Monday, January 18, 2010

T'was the Night Before Winter Semester

and holed in upstairs
was one lazy professorina
with one thousand dresses
and nothing to wear....

Anyway, I never claimed to be a formalist and this post is not about me but about one of my favorite and most-admired writers: Laura Kasischke. Seven novels, seven books of poetry, most of which I own, some of which I had to hunt down. For the first obvious reason, I am in admiration: poetry and prose and major respect for both. The second reason requires the reading that a true fan does to see that all that respect is earned. I have read most of the novels and all of the poetry I can find. She has restraint in her poetry with a careful eye toward the lyric. In her prose, she is able to weave in just enough poetic-chops to give the novels, plot-strong as they are, that thing that potboilers or mainstream supermarket paperbacks too often lack: art, an artfulness. And yet, like the best classics, she gives the sense that story is always being considered, and that the storyline should pull a reader in and keep tugging. Because I am reading, at any given point, so many books, it is not good to begin another. I try to limit the novels I am picking at to two, maybe some short stories for the quickie, and poems because they're like air to me. A constant.

A new novel in the house must sit nicely, must wait its turn, but Kasischke's books don't do that. They nag and insist, the linger and seduce.

To see how both narrative and the tiny detail that a poem licks its lips over come together so well in her work, check out this poem from Gardening in the Dark:

Younger Woman Shopping for a Blouse
She holds it up to see it better,
trying to imagine ...

Where did that last decade go?
I remember

driving fast past
the sloppy needlepoint
of lilacs in the breeze,
dancing in a pine-paneled bar.
I remember

sending a postcard to a man
I’d read about in the paper.
He’d survived an ordeal, but what
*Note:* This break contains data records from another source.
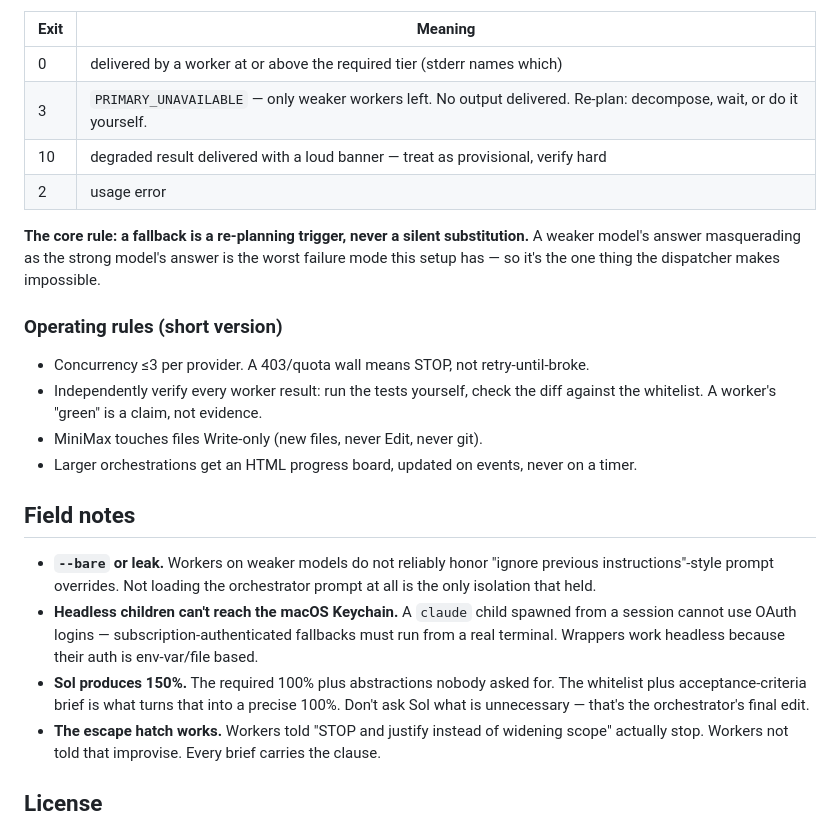
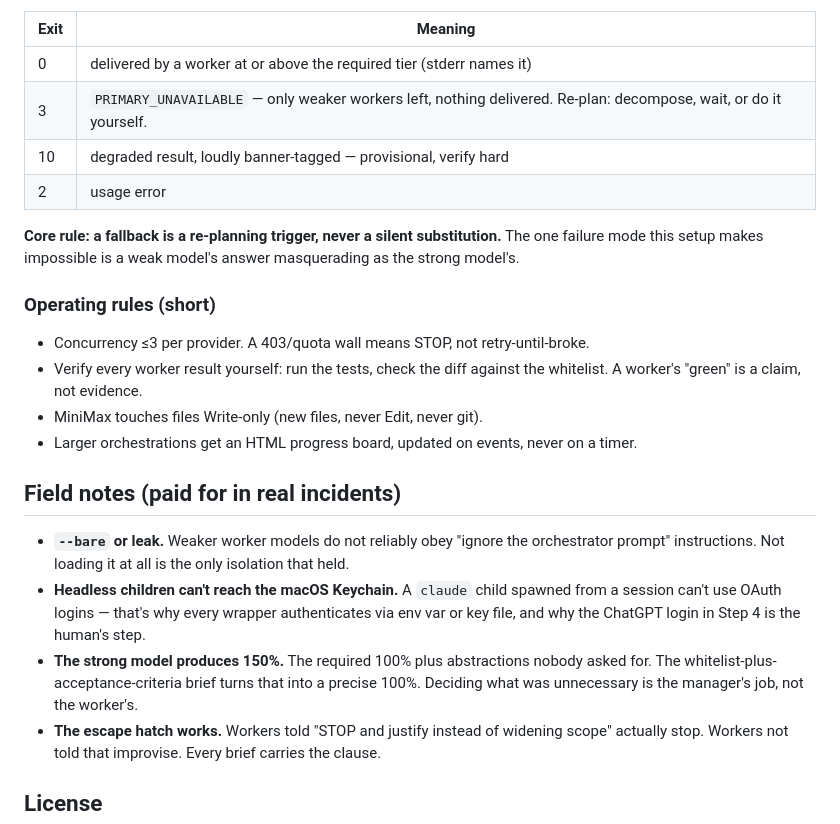
Before and after one commit to metric-space-ai/claude-workjet, a Markdown page: README.md, the part around one of its changes. GitHub-like rendering.

```diff
--- a/README.md
+++ b/README.md
@@ -87,25 +157,25 @@ Chains: `hard` = sol→kimi→minimax · `normal` = kimi→sol→minimax · `sim
 
 | Exit | Meaning |
 |---|---|
-| 0 | delivered by a worker at or above the required tier (stderr names which) |
-| 3 | `PRIMARY_UNAVAILABLE` — only weaker workers left. No output delivered. Re-plan: decompose, wait, or do it yourself. |
-| 10 | degraded result delivered with a loud banner — treat as provisional, verify hard |
+| 0 | delivered by a worker at or above the required tier (stderr names it) |
+| 3 | `PRIMARY_UNAVAILABLE` — only weaker workers left, nothing delivered. Re-plan: decompose, wait, or do it yourself. |
+| 10 | degraded result, loudly banner-tagged — provisional, verify hard |
 | 2 | usage error |
 
-**The core rule: a fallback is a re-planning trigger, never a silent substitution.** A weaker model's answer masquerading as the strong model's answer is the worst failure mode this setup has — so it's the one thing the dispatcher makes impossible.
+**Core rule: a fallback is a re-planning trigger, never a silent substitution.** The one failure mode this setup makes impossible is a weak model's answer masquerading as the strong model's.
 
-### Operating rules (short version)
+### Operating rules (short)
 
 - Concurrency ≤3 per provider. A 403/quota wall means STOP, not retry-until-broke.
-- Independently verify every worker result: run the tests yourself, check the diff against the whitelist. A worker's "green" is a claim, not evidence.
+- Verify every worker result yourself: run the tests, check the diff against the whitelist. A worker's "green" is a claim, not evidence.
 - MiniMax touches files Write-only (new files, never Edit, never git).
 - Larger orchestrations get an HTML progress board, updated on events, never on a timer.
 
-## Field notes
+## Field notes (paid for in real incidents)
 
-- **`--bare` or leak.** Workers on weaker models do not reliably honor "ignore previous instructions"-style prompt overrides. Not loading the orchestrator prompt at all is the only isolation that held.
-- **Headless children can't reach the macOS Keychain.** A `claude` child spawned from a session cannot use OAuth logins — subscription-authenticated fallbacks must run from a real terminal. Wrappers work headless because their auth is env-var/file based.
-- **Sol produces 150%.** The required 100% plus abstractions nobody asked for. The whitelist plus acceptance-criteria brief is what turns that into a precise 100%. Don't ask Sol what is unnecessary — that's the orchestrator's final edit.
+- **`--bare` or leak.** Weaker worker models do not reliably obey "ignore the orchestrator prompt" instructions. Not loading it at all is the only isolation that held.
+- **Headless children can't reach the macOS Keychain.** A `claude` child spawned from a session can't use OAuth logins — that's why every wrapper authenticates via env var or key file, and why the ChatGPT login in Step 4 is the human's step.
+- **The strong model produces 150%.** The required 100% plus abstractions nobody asked for. The whitelist-plus-acceptance-criteria brief turns that into a precise 100%. Deciding what was unnecessary is the manager's job, not the worker's.
 - **The escape hatch works.** Workers told "STOP and justify instead of widening scope" actually stop. Workers not told that improvise. Every brief carries the clause.
 
 ## License
```
Also changed, not shown: other parts of README.md (+107 -37 lines).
was it, and who are you? All

this honey all over my hands.
Where did it come from, and what
if a bear crosses my path now?
What if the bees find me?

She cannot imagine herself
in that, and puts it back.
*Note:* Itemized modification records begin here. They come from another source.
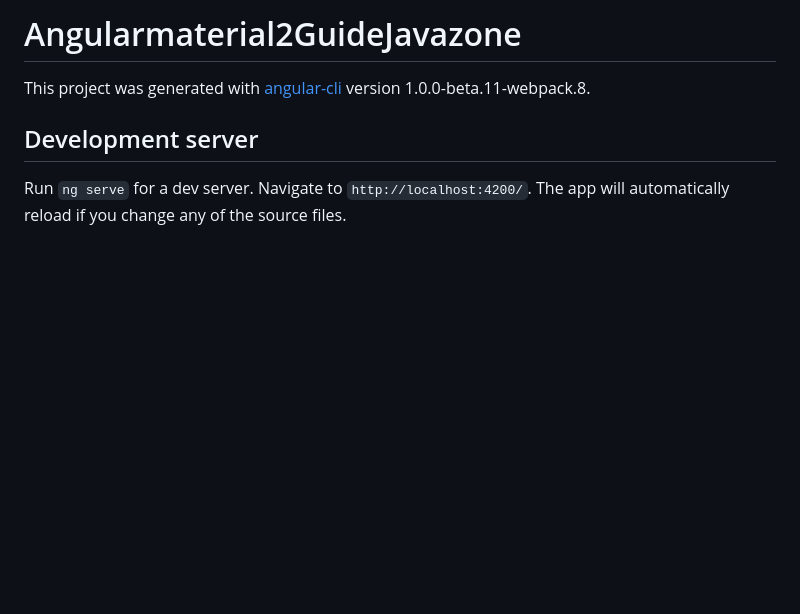
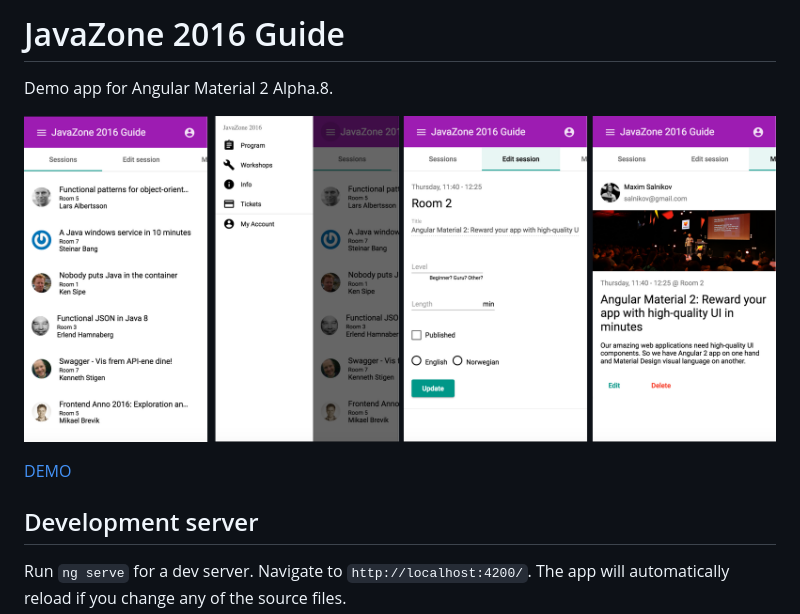
Before and after one commit to webmaxru/angularmaterial2-guide-javazone, a Markdown page: README.md, the part around the change. GitHub-like rendering; pictures changed too: src/assets/screenshots.png (added); blank space fills up the shorter version.

Commit message:
readme updated + some UI updates

```diff
--- a/README.md
+++ b/README.md
@@ -1,6 +1,10 @@
-# Angularmaterial2GuideJavazone
+# JavaZone 2016 Guide
 
-This project was generated with [angular-cli](https://github.com/angular/angular-cli) version 1.0.0-beta.11-webpack.8.
+Demo app for Angular Material 2 Alpha.8.
+
+![JavaZone 2016 Guide](https://raw.githubusercontent.com/webmaxru/angularmaterial2-guide-javazone/material/src/assets/screenshots.png "JavaZone 2016 Guide")
+
+[DEMO](https://ng-material2-javazone2016.firebaseapp.com/)
 
 ## Development server
 Run `ng serve` for a dev server. Navigate to `http://localhost:4200/`. The app will automatically reload if you change any of the source files.
```
Also changed, not shown: 5 other files.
I

2 comments:

Cynthia King said...

Hearts.

a-smk said...

Speaking of: happy. I hope you are, too, Chickiest. I can't wait for our Boston Review!!!!!!!!!!!!!!!!!